Translation:Sok mérges férfi és nő megy ki a drága, de rossz szállodából.
No, it is an emphasis thing. The emphasis is strongly on the subject ("sok férfi és nő"), not on the verb. The emphasized subject "wants to" get as close to the verb stem (the most emphasized position in the sentence) as possible. So, "ki-" gets separated and placed after the verb.
Btw., you can also explain the separation in questions and negative sentences using the same reasoning.

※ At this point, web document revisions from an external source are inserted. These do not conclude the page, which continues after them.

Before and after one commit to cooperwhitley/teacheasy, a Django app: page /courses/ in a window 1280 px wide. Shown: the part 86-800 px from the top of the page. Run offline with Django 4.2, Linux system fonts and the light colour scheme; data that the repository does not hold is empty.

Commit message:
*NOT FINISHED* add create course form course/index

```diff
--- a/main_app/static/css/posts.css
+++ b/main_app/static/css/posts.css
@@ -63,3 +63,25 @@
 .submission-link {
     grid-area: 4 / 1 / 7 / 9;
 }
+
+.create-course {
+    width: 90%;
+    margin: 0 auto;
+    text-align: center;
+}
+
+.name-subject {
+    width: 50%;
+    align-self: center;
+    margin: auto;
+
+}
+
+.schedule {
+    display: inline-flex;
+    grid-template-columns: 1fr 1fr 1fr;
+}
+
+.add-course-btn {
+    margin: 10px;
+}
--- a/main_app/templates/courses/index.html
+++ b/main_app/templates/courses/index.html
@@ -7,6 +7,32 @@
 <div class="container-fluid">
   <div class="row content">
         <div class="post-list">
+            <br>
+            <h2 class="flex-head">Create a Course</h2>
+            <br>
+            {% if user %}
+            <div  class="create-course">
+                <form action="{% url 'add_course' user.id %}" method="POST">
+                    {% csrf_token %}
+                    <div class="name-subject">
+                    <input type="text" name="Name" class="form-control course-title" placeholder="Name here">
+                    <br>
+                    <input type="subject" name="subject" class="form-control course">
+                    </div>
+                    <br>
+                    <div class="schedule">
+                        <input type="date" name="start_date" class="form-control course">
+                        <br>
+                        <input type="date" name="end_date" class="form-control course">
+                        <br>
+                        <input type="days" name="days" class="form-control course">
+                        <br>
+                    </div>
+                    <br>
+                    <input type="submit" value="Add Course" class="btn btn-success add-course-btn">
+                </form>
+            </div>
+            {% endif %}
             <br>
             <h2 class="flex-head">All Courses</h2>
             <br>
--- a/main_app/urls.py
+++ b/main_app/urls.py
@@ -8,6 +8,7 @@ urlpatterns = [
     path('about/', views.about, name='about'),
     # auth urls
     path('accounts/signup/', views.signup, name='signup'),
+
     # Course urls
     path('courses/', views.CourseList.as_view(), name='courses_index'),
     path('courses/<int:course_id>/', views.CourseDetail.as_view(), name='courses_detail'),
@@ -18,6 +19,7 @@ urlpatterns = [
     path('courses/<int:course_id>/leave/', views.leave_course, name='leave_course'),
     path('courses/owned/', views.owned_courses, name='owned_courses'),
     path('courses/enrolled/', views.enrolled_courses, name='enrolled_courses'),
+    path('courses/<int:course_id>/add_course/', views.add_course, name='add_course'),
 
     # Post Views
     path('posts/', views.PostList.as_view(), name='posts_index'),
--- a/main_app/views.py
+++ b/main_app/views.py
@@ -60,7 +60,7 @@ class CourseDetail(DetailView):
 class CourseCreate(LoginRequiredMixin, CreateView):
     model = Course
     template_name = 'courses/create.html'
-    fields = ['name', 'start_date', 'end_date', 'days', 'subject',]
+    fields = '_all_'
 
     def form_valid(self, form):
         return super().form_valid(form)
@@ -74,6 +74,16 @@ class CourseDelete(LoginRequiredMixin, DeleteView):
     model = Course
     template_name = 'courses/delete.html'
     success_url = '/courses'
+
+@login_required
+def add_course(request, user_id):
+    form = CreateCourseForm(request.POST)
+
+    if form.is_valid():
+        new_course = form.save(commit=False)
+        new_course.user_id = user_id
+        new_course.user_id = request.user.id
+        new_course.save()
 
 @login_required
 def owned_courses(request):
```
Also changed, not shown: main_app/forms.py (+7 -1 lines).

Once again, a problem. Many angry men and women have to megy ki from expensive but bad hotels but still mice can kifutnak from kitchens where, maybe, they didn't like the food too much either. The logic is breaking down here but it could be resolved. Take the bears who jönnek ki from the cave. The English question says that they simply come out and, as Judit 294350 quite rightly says, "the English doesn't give you a clue" so jönnek ki or kijönnek should be OK. The English can give you a clue. It is the bears going out of the cave, it is the angry mean and women going out from the expensive but bad hotel. Suddenly with "it is" we have the need for emphasis by distinguishing those coming out or going out from whoever or whatever decides to remain.